Wednesday, November 28, 2012

Sourdough 3 and 4

Round three I used the starters as half flour/half water in a grandmother bread recipe. Along with the commercial yeast they turned out ok, almost like regular grandmother bread, but with a bit of a spongier crust.

I fed the starters, and I saved an additional Dawson starter with commercial yeast in it.  While that's not ideal, I was curious to see if I could keep the commercial yeast alive in this way. 

I tucked the three jars up in the cupboard, and discovered an explosion the next day.  The potato mother definitely doubled.  Progress.

Round four I had planned to follow directions with all three starters, but I had almost no bubbling in any of the three in the pancake phase.  The potato mother surprised me most of all.  Since I knew it had doubled, I expected it to be ready to use.  Then I thought maybe the yeast was the part I had cleaned up off the cupboard.

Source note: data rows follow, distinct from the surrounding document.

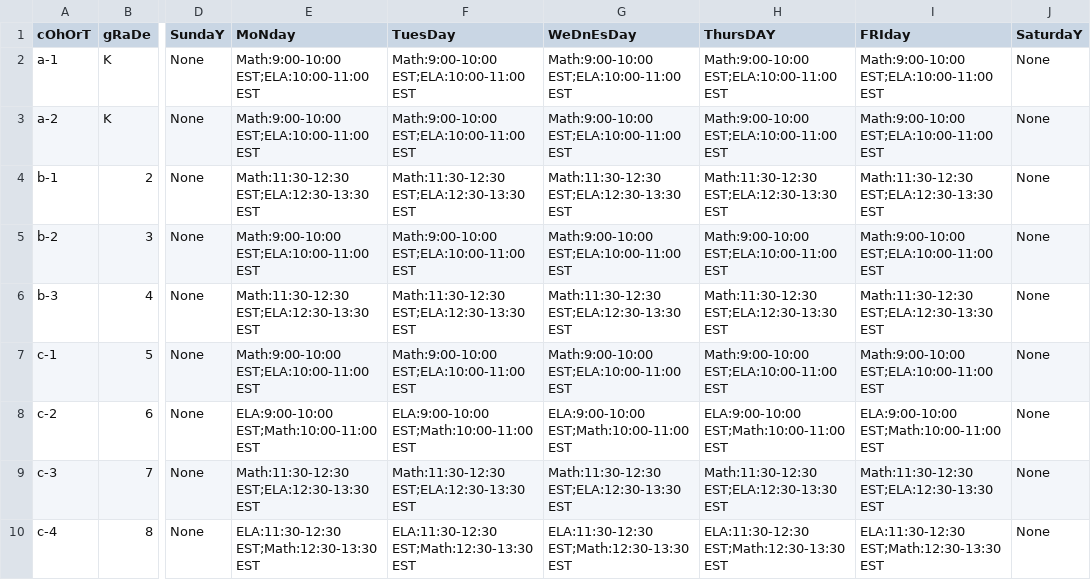
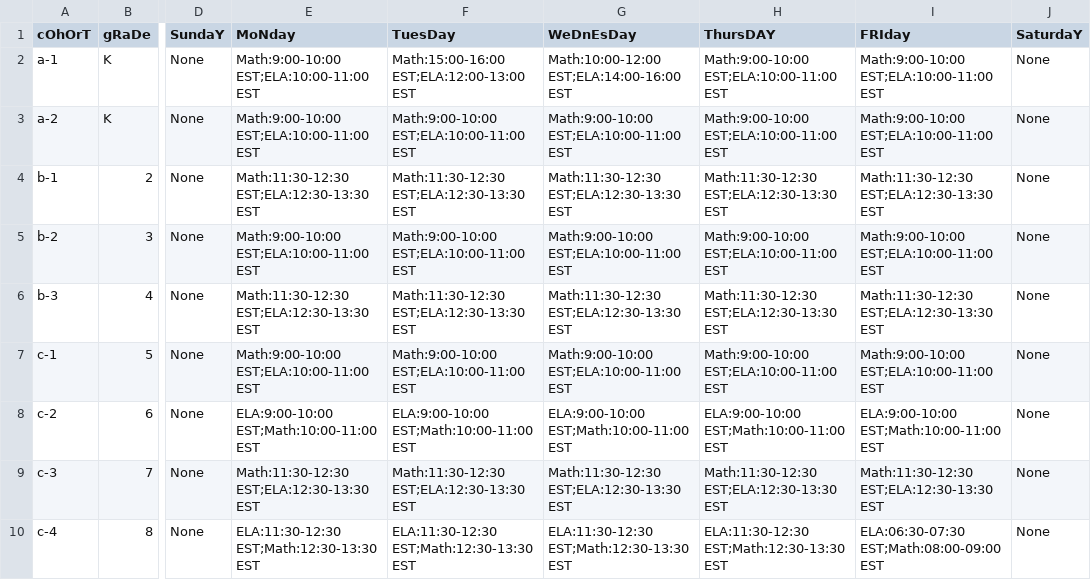
Before and after one commit to anthonypetter/tbt_portal, a CSV file: web/src/utils/csv/__tests__/valid-math-and-ela-casing.csv, drawn as a sheet; only a part is shown, gaps mark what is left out; the diff names each change by its address in the sheet, - before the commit and + after, or states it on an @@ line.

Commit message:
web: modify CSV data

```diff
--- a/web/src/utils/csv/__tests__/valid-math-and-ela-casing.csv
+++ b/web/src/utils/csv/__tests__/valid-math-and-ela-casing.csv
-F2 (TuesDay): Math:9:00-10:00 EST;ELA:10:00-11:00 EST
+F2 (TuesDay): Math:15:00-16:00 EST;ELA:12:00-13:00 EST
-G2 (WeDnEsDay): Math:9:00-10:00 EST;ELA:10:00-11:00 EST
+G2 (WeDnEsDay): Math:10:00-12:00 EST;ELA:14:00-16:00 EST
-I10 (FRIday): ELA:11:30-12:30 EST;Math:12:30-13:30 EST
+I10 (FRIday): ELA:06:30-07:30 EST;Math:08:00-09:00 EST
```
Also changed, not shown: web/src/utils/csv/__tests__/valid-math-and-ela.csv, 1 other file.
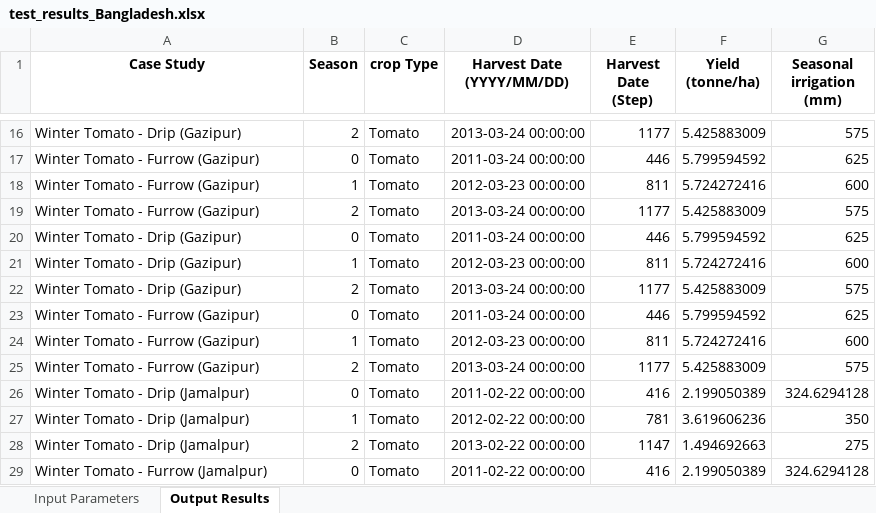
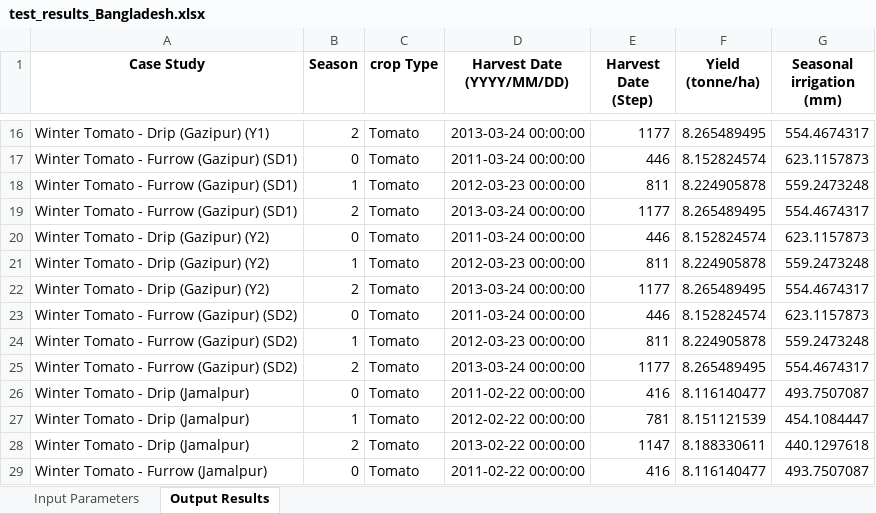
Before and after one commit to stephansmit/heliostrome, an Excel workbook: heliostrome/jip_project/results/test_results_Bangladesh.xlsx, sheet Output Results, drawn as a sheet; only a part is shown, gaps mark what is left out; values as stored, in another font and other column widths than the file's, no borders; the diff covers the shown part only; the diff names each change by its address in the sheet, - before the commit and + after, or states it on an @@ line.

```diff
--- a/heliostrome/jip_project/results/test_results_Bangladesh.xlsx (sheet Output Results)
+++ b/heliostrome/jip_project/results/test_results_Bangladesh.xlsx (sheet Output Results)
-A16 (Case Study): Winter Tomato - Drip (Gazipur)
+A16 (Case Study): Winter Tomato - Drip (Gazipur) (Y1)
-F16 (Yield (tonne/ha)): 5.425883009
+F16 (Yield (tonne/ha)): 8.265489495
-G16 (Seasonal irrigation (mm)): 575
+G16 (Seasonal irrigation (mm)): 554.4674317
-A17:A19 (Case Study): Winter Tomato - Furrow (Gazipur)
+A17:A19 (Case Study): Winter Tomato - Furrow (Gazipur) (SD1)
-F17 (Yield (tonne/ha)): 5.799594592
+F17 (Yield (tonne/ha)): 8.152824574
-G17 (Seasonal irrigation (mm)): 625
+G17 (Seasonal irrigation (mm)): 623.1157873
-F18 (Yield (tonne/ha)): 5.724272416
+F18 (Yield (tonne/ha)): 8.224905878
-G18 (Seasonal irrigation (mm)): 600
+G18 (Seasonal irrigation (mm)): 559.2473248
-F19 (Yield (tonne/ha)): 5.425883009
+F19 (Yield (tonne/ha)): 8.265489495
-G19 (Seasonal irrigation (mm)): 575
+G19 (Seasonal irrigation (mm)): 554.4674317
-A20:A22 (Case Study): Winter Tomato - Drip (Gazipur)
+A20:A22 (Case Study): Winter Tomato - Drip (Gazipur) (Y2)
-F20 (Yield (tonne/ha)): 5.799594592
+F20 (Yield (tonne/ha)): 8.152824574
-G20 (Seasonal irrigation (mm)): 625
+G20 (Seasonal irrigation (mm)): 623.1157873
-F21 (Yield (tonne/ha)): 5.724272416
+F21 (Yield (tonne/ha)): 8.224905878
-G21 (Seasonal irrigation (mm)): 600
+G21 (Seasonal irrigation (mm)): 559.2473248
-F22 (Yield (tonne/ha)): 5.425883009
+F22 (Yield (tonne/ha)): 8.265489495
-G22 (Seasonal irrigation (mm)): 575
+G22 (Seasonal irrigation (mm)): 554.4674317
-A23:A25 (Case Study): Winter Tomato - Furrow (Gazipur)
+A23:A25 (Case Study): Winter Tomato - Furrow (Gazipur) (SD2)
-F23 (Yield (tonne/ha)): 5.799594592
+F23 (Yield (tonne/ha)): 8.152824574
-G23 (Seasonal irrigation (mm)): 625
+G23 (Seasonal irrigation (mm)): 623.1157873
-F24 (Yield (tonne/ha)): 5.724272416
+F24 (Yield (tonne/ha)): 8.224905878
-G24 (Seasonal irrigation (mm)): 600
+G24 (Seasonal irrigation (mm)): 559.2473248
-F25 (Yield (tonne/ha)): 5.425883009
+F25 (Yield (tonne/ha)): 8.265489495
-G25 (Seasonal irrigation (mm)): 575
+G25 (Seasonal irrigation (mm)): 554.4674317
-F26 (Yield (tonne/ha)): 2.199050389
+F26 (Yield (tonne/ha)): 8.116140477
-G26 (Seasonal irrigation (mm)): 324.6294128
+G26 (Seasonal irrigation (mm)): 493.7507087
-F27 (Yield (tonne/ha)): 3.619606236
+F27 (Yield (tonne/ha)): 8.151121539
-G27 (Seasonal irrigation (mm)): 350
+G27 (Seasonal irrigation (mm)): 454.1084447
-F28 (Yield (tonne/ha)): 1.494692663
+F28 (Yield (tonne/ha)): 8.188330611
-G28 (Seasonal irrigation (mm)): 275
+G28 (Seasonal irrigation (mm)): 440.1297618
-F29 (Yield (tonne/ha)): 2.199050389
+F29 (Yield (tonne/ha)): 8.116140477
-G29 (Seasonal irrigation (mm)): 324.6294128
+G29 (Seasonal irrigation (mm)): 493.7507087
```
Also changed, not shown: 88 edited cells elsewhere in this sheet, sheet Input Parameters, heliostrome/jip_project/results/Factors to run simulation.xlsx, 1 other file.
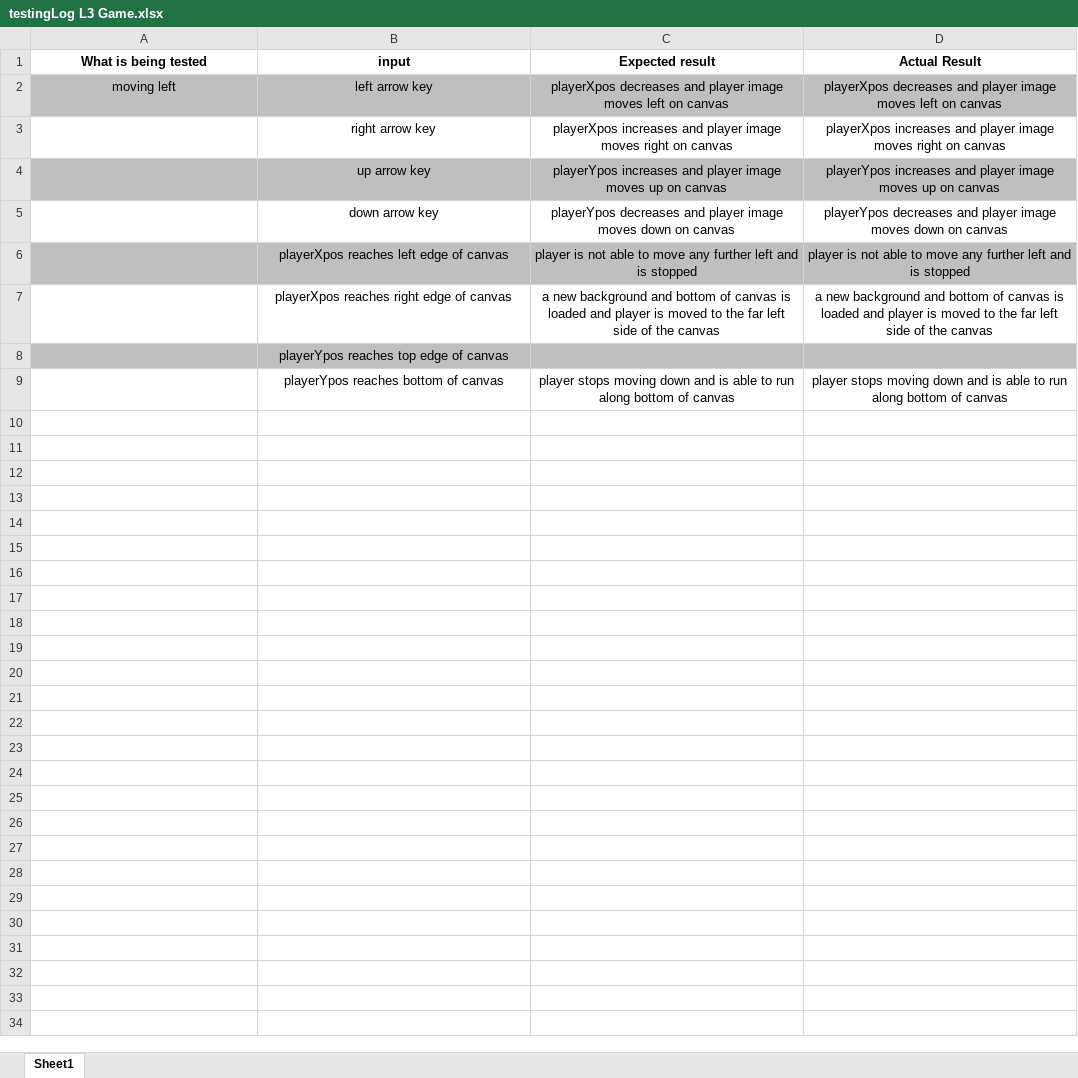
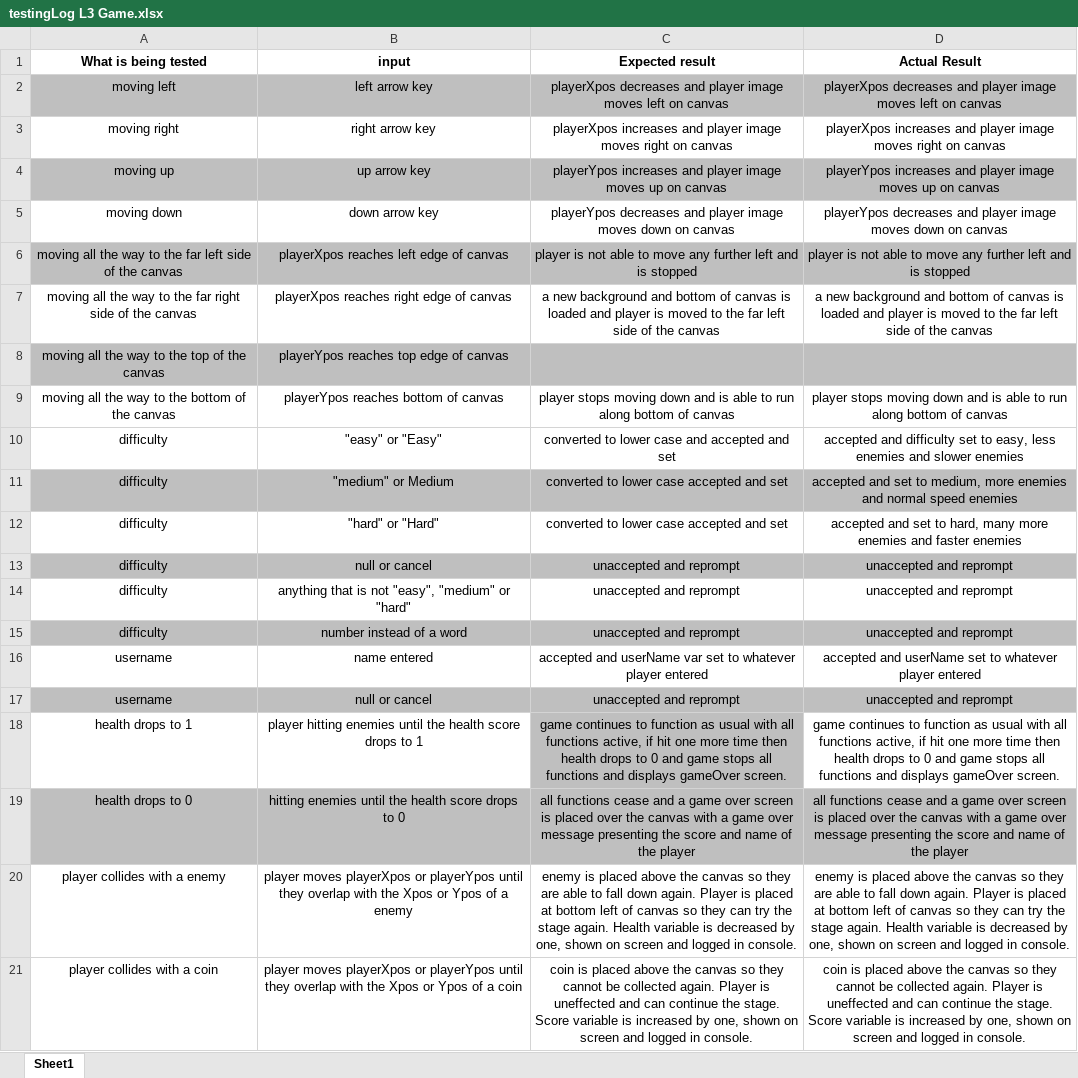
Before and after one commit to Toby-Munyard/L3-Game, an Excel workbook: testingLog L3 Game.xlsx, sheet Sheet1, drawn as a sheet; values as stored, in another font and other column widths than the file's, no borders; the diff names each change by its address in the sheet, - before the commit and + after, or states it on an @@ line.

Commit message:
Add files via upload
Player can no longer exit out of the top of the canvas.

```diff
--- a/testingLog L3 Game.xlsx (sheet Sheet1)
+++ b/testingLog L3 Game.xlsx (sheet Sheet1)
-A3 (What is being tested): (empty)
+A3 (What is being tested): moving right
-A4 (What is being tested): (empty)
+A4 (What is being tested): moving up
-A5 (What is being tested): (empty)
+A5 (What is being tested): moving down
-A6 (What is being tested): (empty)
+A6 (What is being tested): moving all the way to the far left side of the canvas
-A7 (What is being tested): (empty)
+A7 (What is being tested): moving all the way to the far right side of the canvas
-A8 (What is being tested): (empty)
+A8 (What is being tested): moving all the way to the top of the canvas
-A9 (What is being tested): (empty)
+A9 (What is being tested): moving all the way to the bottom of the canvas
+row 10: difficulty | "easy" or "Easy" | converted to lower case and accepted and set | accepted and difficulty set to easy, less enemies and slower enemies
+row 11: difficulty | "medium" or Medium | converted to lower case accepted and set | accepted and set to medium, more enemies and normal speed enemies
+row 12: difficulty | "hard" or "Hard" | converted to lower case accepted and set | accepted and set to hard, many more enemies and faster enemies
+row 13: difficulty | null or cancel | unaccepted and reprompt | unaccepted and reprompt
+row 14: difficulty | anything that is not "easy", "medium" or "hard" | unaccepted and reprompt | unaccepted and reprompt
+row 15: difficulty | number instead of a word | unaccepted and reprompt | unaccepted and reprompt
+row 16: username | name entered | accepted and userName var set to whatever player entered | accepted and userName set to whatever player entered
+row 17: username | null or cancel | unaccepted and reprompt | unaccepted and reprompt
+row 18: health drops to 1 | player hitting enemies until the health score drops to 1 | game continues to function as usual with all functions active, if hit one more time then health drops to 0 and game stops all functions and displays gameOver screen. | game continues to function as usual with all functions active, if hit one more time then health drops to 0 and game stops all functions and displays gameOver screen.
+row 19: health drops to 0 | hitting enemies until the health score drops to 0 | all functions cease and a game over screen is placed over the canvas with a game over message presenting the score and name of the player | all functions cease and a game over screen is placed over the canvas with a game over message presenting the score and name of the player
+row 20: player collides with a enemy | player moves playerXpos or playerYpos until they overlap with the Xpos or Ypos of a enemy | enemy is placed above the canvas so they are able to fall down again. Player is placed at bottom left of canvas so they can try the stage again. Health variable is decreased by one, shown on screen and logged in console. | enemy is placed above the canvas so they are able to fall down again. Player is placed at bottom left of canvas so they can try the stage again. Health variable is decreased by one, shown on screen and logged in console.
+row 21: player collides with a coin | player moves playerXpos or playerYpos until they overlap with the Xpos or Ypos of a coin | coin is placed above the canvas so they cannot be collected again. Player is uneffected and can continue the stage. Score variable is increased by one, shown on screen and logged in console. | coin is placed above the canvas so they cannot be collected again. Player is uneffected and can continue the stage. Score variable is increased by one, shown on screen and logged in console.
```
Also changed, not shown: 5 other files.
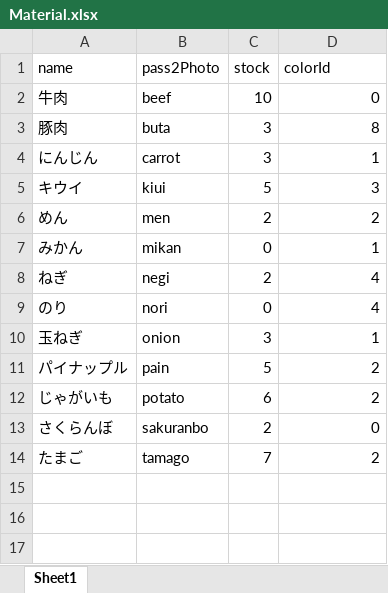
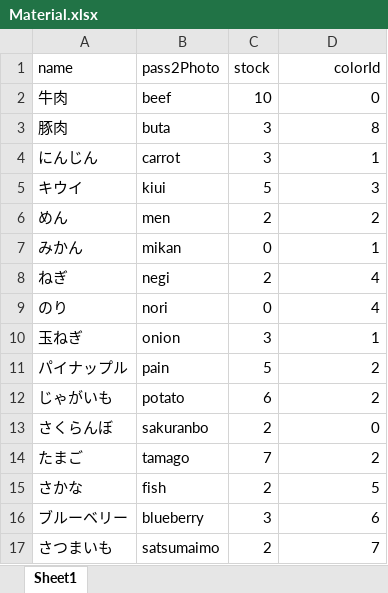
Before and after one commit to ChaSaji/PickNic, an Excel workbook: dbInittool/excels/Material.xlsx, sheet Sheet1, drawn as a sheet; values as stored, in another font and other column widths than the file's, no borders; the diff names each change by its address in the sheet, - before the commit and + after, or states it on an @@ line.

Commit message:
add: Materialにさかなとブルーベリーとさつまいもを追加

```diff
--- a/dbInittool/excels/Material.xlsx (sheet Sheet1)
+++ b/dbInittool/excels/Material.xlsx (sheet Sheet1)
-D1 alignment: left
+D1 alignment: right
+row 15: さかな | fish | 2 | 5
+row 16: ブルーベリー | blueberry | 3 | 6
+row 17: さつまいも | satsumaimo | 2 | 7
```
Also changed, not shown: 1 other file.
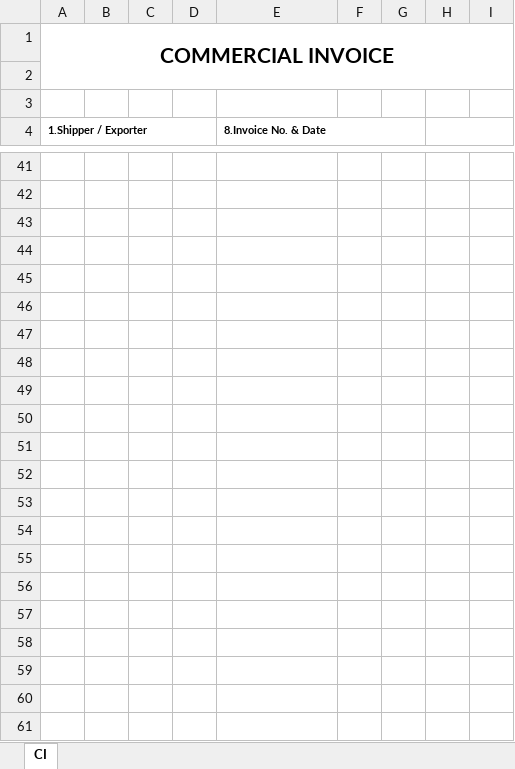
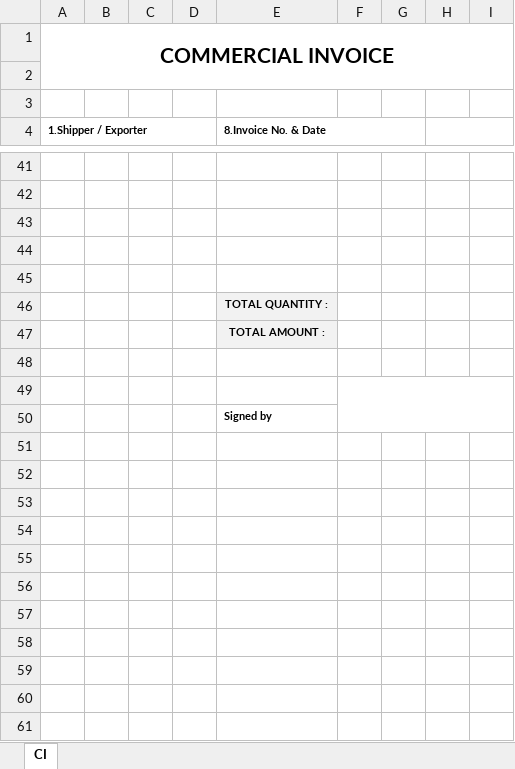
Before and after one commit to Berryandyoung/logilee, an Excel workbook: assets/templates/commercial-invoice.xlsx, sheet CI, drawn as a sheet; only a part is shown, gaps mark what is left out; values as stored, in another font and other column widths than the file's, no borders; removed rows and columns are numbered as before the commit, all else as after; the diff covers the shown part only; the diff names each change by its address in the sheet, - before the commit and + after, or states it on an @@ line.

```diff
--- a/assets/templates/commercial-invoice.xlsx (sheet CI)
+++ b/assets/templates/commercial-invoice.xlsx (sheet CI)
+row 46:  |  |  |  | TOTAL QUANTITY :
+row 47:  |  |  |  | TOTAL AMOUNT :
+F49:I50 merged
-E50 (8.Invoice No. & Date): (empty)
+E50 (8.Invoice No. & Date): Signed by
-row 49: (empty)
-row 50: (empty)
-row 51: (empty)
-row 52: (empty)
-row 53: (empty)
-row 54: (empty)
-row 55: (empty)
-row 56: (empty)
-row 57: (empty)
-row 58: (empty)
-row 59: (empty)
-row 60: (empty)
-row 61: (empty)
```
Also changed, not shown: 16 removed rows elsewhere in this sheet, assets/templates/packing-list.xlsx, assets/templates/pro-forma-invoice.xlsx, 6 other files.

I decided to cheat, just a little.  Just before mixing in the remaining flour, I added a teaspoon of old yeast, from a jar that I had stopped using over a year ago because my bread wasn't rising properly.  I was hoping it would give them enough of a boost to make edible bread.
The results-

The Dawson bread was gooey on the inside with playdough smell.  Bird food.

The Dawson with commercial yeast- edible, but has an odd aftertaste.

The potato mother bread is edible, nice holes forming inside, but the top of the loaves all cracked.  I probably should have left it alone to do it's thing.


  1. This is fascinating, even the explosion.

  2. Your adventures in sourdough are interesting. I admire your tenacity. Of course, having turkeys to feed the accidents does help a bit. Otherwise it would be a terrible waste of flour.

    Those loaves look very light in color. Why haven't they browned? Were they not baked long enough, or is there a problem with the dough being too acidic so the browning reaction cannot take place? Is your water too acidic?

    As far as the cracking loaves, I usually score the tops of regular bread loaves before the last rise so there is room for expansion. That way the crack locations are fairly predictable.

    1. Thanks.

      I've never had my water tested, but my grandmother bread comes out pretty much the same colour. I assumed it was my oven.

      Excellent tip. I will try scoring the tops of the next batch.